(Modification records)
============

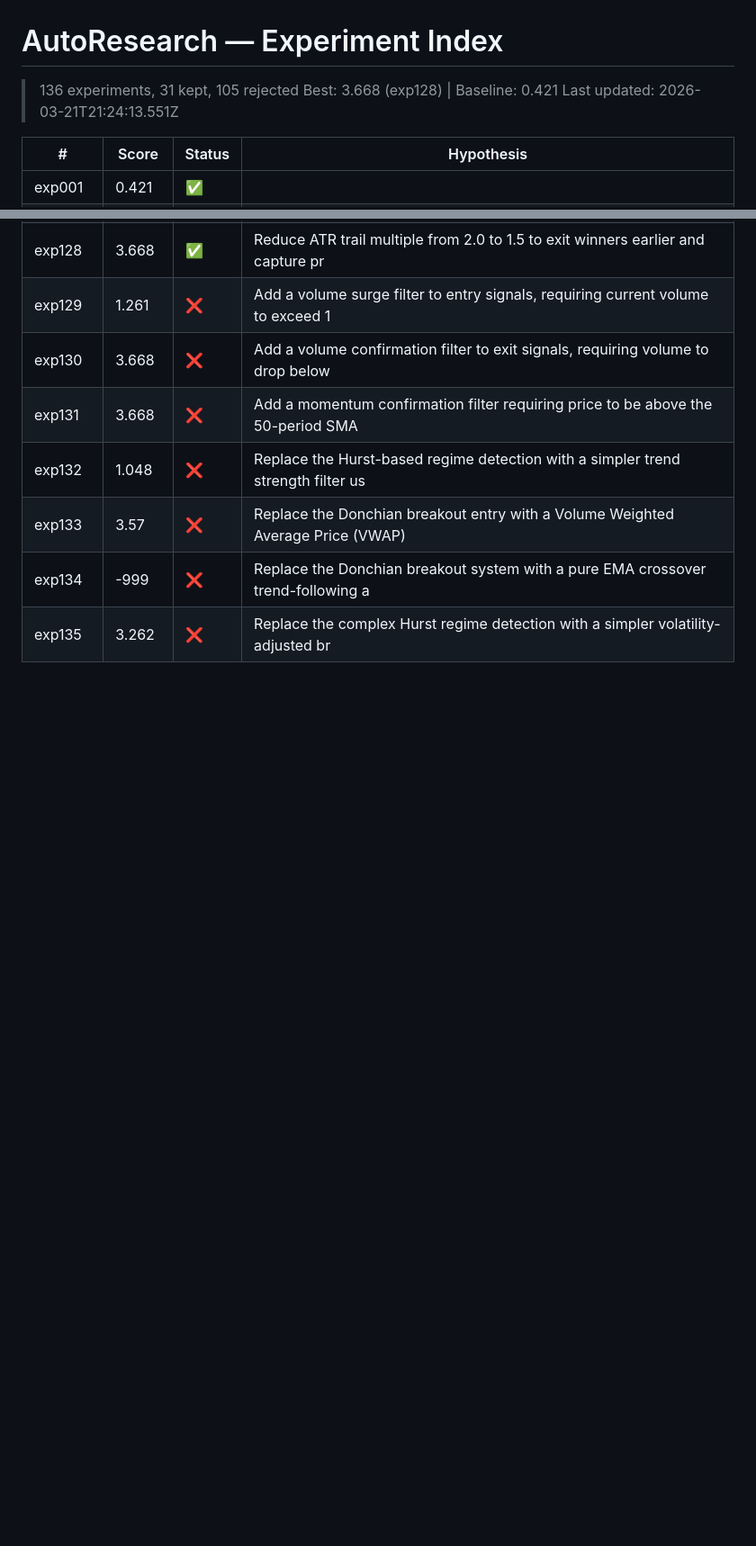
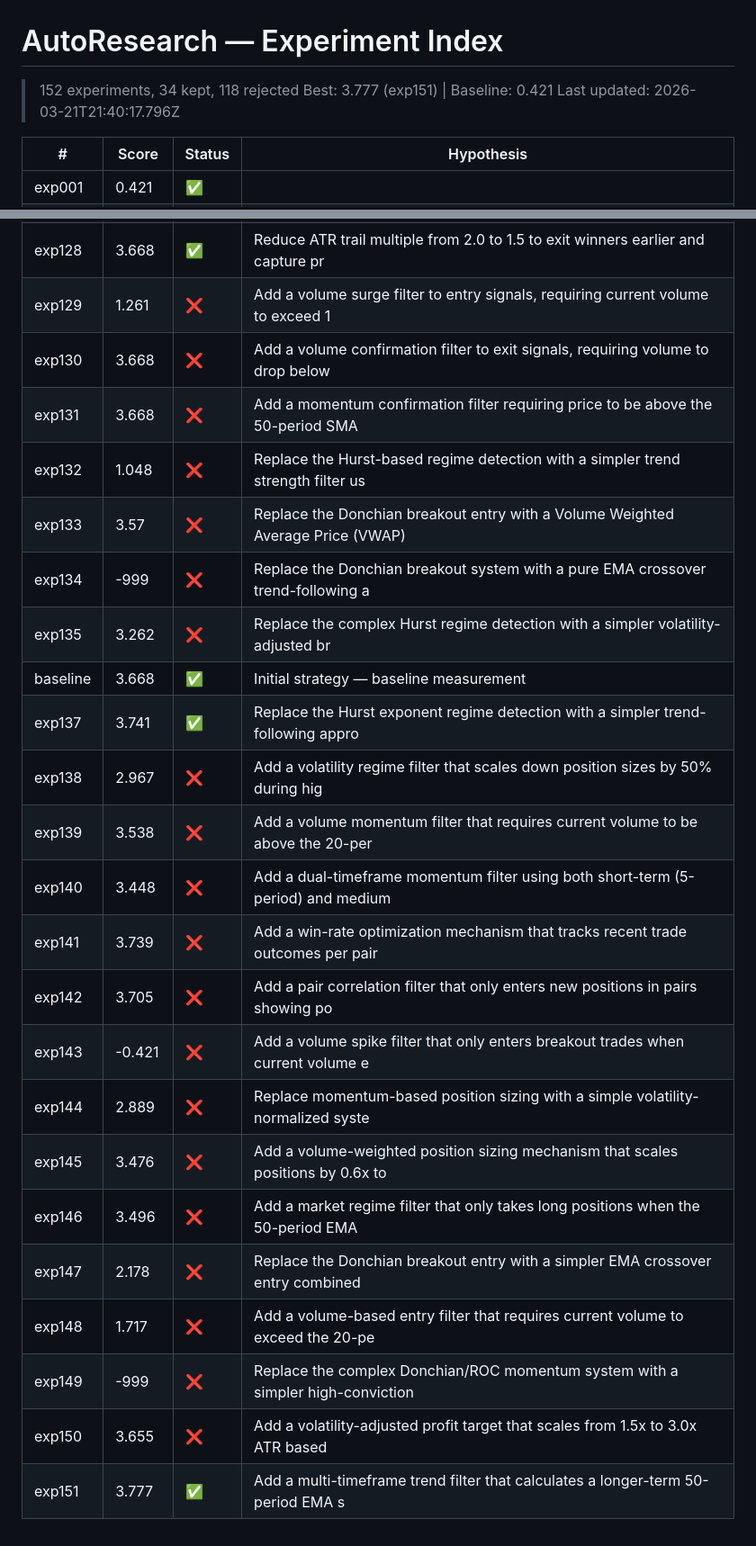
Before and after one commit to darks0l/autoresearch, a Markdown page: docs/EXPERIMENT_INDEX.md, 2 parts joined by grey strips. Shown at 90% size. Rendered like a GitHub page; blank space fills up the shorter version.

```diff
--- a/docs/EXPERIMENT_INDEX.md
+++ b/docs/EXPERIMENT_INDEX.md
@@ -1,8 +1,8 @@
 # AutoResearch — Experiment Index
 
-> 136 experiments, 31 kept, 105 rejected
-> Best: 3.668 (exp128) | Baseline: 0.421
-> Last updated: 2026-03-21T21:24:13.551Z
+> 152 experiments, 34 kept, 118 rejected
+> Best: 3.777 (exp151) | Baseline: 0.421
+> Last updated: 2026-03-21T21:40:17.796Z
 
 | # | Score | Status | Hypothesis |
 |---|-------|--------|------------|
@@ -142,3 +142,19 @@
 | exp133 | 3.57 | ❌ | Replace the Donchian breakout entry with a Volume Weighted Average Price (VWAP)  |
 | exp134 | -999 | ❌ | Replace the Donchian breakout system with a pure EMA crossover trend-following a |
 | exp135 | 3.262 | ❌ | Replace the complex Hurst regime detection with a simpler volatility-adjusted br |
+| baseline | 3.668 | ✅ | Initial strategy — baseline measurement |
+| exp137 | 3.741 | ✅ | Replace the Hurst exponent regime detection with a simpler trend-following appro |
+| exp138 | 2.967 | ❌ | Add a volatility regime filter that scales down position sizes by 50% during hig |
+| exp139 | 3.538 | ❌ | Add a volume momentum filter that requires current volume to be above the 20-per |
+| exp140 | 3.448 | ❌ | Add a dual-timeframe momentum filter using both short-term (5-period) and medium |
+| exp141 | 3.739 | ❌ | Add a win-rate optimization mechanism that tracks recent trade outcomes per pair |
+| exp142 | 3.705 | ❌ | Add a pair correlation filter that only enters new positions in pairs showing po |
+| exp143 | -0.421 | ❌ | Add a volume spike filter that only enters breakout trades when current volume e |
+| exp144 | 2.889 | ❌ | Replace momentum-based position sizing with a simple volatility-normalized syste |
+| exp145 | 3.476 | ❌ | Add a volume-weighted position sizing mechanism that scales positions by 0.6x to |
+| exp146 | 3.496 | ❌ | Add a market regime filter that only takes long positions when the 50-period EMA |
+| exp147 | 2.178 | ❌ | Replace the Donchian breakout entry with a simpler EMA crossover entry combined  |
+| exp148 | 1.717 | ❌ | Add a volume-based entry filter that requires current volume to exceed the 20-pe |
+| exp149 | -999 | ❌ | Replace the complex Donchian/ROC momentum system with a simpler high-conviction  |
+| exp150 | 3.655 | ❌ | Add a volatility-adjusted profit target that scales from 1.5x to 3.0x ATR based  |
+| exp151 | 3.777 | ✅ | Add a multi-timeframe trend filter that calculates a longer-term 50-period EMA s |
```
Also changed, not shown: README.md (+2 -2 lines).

============

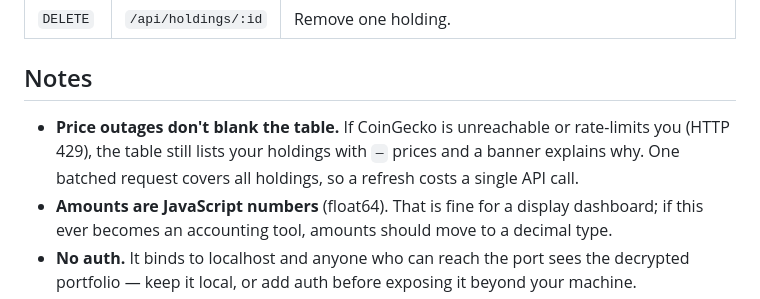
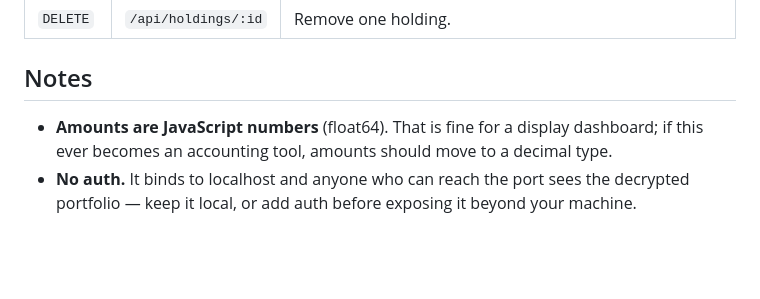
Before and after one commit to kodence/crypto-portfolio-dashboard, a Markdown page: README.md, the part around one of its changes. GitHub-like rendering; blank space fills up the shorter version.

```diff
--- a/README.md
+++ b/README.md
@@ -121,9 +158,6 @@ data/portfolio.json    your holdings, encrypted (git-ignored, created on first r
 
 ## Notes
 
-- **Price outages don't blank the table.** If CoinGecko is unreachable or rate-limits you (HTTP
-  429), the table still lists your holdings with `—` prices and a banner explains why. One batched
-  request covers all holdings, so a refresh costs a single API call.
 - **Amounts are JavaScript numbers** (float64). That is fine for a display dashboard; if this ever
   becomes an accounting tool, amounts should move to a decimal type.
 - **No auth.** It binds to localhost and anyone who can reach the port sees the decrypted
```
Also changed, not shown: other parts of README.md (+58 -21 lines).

============

## Exercise directions
Which lines of the records above hold the word "Markdown"? Copy each of them.

## Task response
Before and after one commit to darks0l/autoresearch, a Markdown page: docs/EXPERIMENT_INDEX.md, 2 parts joined by grey strips. Shown at 90% size. Rendered like a GitHub page; blank space fills up the shorter version.
Before and after one commit to kodence/crypto-portfolio-dashboard, a Markdown page: README.md, the part around one of its changes. GitHub-like rendering; blank space fills up the shorter version.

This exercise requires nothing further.